==== Input data ====
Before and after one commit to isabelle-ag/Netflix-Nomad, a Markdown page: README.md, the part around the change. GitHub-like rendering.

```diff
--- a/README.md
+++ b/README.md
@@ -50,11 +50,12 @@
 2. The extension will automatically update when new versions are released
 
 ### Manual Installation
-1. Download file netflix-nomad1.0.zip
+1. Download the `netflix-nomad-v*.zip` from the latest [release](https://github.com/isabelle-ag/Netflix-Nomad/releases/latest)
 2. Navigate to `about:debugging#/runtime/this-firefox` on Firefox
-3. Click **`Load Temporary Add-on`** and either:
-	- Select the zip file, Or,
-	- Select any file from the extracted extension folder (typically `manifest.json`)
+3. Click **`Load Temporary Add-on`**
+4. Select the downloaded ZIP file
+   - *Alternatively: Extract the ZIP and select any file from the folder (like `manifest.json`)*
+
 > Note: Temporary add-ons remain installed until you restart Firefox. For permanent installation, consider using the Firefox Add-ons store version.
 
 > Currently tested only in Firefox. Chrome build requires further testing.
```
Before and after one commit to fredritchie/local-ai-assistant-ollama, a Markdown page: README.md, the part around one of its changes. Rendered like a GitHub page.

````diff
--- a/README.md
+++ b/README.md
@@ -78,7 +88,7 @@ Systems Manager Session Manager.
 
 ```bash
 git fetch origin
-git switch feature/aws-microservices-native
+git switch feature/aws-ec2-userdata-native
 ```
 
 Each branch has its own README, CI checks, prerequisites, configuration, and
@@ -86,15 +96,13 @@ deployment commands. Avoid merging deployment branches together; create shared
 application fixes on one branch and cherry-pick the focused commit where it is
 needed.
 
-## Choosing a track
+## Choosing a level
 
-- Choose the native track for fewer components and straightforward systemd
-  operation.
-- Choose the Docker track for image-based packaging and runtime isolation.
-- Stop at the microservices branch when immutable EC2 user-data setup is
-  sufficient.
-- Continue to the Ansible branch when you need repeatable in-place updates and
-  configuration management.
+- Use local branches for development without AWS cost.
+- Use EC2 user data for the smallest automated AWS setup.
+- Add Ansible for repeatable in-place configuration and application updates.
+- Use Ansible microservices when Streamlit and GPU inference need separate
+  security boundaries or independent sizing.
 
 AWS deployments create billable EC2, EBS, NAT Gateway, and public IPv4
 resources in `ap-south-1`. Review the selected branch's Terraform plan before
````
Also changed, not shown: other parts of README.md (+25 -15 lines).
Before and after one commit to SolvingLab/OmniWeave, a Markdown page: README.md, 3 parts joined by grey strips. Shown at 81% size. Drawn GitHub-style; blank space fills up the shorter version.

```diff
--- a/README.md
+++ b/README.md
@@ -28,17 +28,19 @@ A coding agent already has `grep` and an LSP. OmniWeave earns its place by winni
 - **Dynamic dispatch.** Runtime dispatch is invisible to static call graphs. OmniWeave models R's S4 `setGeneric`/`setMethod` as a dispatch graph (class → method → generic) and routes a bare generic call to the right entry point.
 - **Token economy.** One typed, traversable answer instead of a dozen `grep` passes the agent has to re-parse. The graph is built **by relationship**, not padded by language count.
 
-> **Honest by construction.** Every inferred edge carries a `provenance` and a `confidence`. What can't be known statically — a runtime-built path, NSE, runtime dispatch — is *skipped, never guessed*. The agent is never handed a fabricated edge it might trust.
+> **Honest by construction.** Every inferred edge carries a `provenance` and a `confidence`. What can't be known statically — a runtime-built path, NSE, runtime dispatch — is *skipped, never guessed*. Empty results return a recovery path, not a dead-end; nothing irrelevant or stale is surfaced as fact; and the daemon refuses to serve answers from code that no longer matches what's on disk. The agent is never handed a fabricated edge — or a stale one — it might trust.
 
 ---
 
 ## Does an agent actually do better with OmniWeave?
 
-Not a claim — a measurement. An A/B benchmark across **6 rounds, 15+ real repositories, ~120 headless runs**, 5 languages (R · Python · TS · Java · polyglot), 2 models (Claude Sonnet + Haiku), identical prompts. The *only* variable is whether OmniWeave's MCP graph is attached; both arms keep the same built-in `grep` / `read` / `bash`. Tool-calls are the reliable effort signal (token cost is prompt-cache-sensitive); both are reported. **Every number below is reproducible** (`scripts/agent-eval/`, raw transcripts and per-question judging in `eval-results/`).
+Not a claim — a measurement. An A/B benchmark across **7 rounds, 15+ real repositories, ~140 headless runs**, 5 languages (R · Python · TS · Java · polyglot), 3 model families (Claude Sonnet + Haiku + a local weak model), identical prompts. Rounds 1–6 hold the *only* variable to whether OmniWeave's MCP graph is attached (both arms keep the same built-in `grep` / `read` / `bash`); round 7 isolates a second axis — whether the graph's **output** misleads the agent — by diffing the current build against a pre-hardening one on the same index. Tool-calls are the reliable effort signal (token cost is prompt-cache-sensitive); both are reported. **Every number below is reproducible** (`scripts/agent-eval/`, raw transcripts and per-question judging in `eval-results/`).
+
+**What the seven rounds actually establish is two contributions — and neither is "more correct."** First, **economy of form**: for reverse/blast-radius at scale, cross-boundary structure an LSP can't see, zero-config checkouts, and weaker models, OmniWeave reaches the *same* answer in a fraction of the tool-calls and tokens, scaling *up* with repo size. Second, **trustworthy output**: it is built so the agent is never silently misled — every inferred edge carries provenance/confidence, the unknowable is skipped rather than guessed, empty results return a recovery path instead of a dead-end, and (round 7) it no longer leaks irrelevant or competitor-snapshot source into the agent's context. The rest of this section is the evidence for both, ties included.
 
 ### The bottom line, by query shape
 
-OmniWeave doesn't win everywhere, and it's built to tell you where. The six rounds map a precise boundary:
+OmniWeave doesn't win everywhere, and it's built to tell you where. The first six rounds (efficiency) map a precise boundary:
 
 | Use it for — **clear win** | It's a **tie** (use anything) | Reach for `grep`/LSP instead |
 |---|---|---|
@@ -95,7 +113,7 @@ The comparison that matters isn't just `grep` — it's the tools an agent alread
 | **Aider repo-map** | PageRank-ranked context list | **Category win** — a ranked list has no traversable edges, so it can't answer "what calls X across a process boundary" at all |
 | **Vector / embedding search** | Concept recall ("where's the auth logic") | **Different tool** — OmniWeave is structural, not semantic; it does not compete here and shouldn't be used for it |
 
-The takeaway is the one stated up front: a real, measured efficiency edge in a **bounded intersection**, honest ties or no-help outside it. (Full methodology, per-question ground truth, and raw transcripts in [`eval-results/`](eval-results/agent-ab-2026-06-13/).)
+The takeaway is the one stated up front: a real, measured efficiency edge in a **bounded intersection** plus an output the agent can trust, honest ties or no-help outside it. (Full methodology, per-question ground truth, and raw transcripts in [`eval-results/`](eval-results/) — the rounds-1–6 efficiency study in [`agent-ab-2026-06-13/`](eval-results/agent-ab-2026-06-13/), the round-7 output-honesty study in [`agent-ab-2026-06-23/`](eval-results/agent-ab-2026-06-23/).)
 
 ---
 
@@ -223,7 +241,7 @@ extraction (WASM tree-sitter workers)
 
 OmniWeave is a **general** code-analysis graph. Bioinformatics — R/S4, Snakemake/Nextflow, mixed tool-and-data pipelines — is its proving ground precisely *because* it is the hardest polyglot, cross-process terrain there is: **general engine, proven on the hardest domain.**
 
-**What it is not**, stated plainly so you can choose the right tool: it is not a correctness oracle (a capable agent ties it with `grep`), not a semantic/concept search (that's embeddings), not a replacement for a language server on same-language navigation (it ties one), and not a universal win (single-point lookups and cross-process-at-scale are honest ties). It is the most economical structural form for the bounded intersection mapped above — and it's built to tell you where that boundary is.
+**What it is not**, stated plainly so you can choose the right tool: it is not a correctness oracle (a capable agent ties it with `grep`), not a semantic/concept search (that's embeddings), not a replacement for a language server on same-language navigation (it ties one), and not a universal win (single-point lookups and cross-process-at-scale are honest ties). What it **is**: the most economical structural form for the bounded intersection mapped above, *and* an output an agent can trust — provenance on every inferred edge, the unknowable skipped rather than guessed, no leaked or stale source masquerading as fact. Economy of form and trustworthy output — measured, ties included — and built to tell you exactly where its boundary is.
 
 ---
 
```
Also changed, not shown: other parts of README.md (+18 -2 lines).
====
§ What the exercise asks
Find every line of the data that holds the string "file", then say how many there are and nothing else.

§ Result of this task
5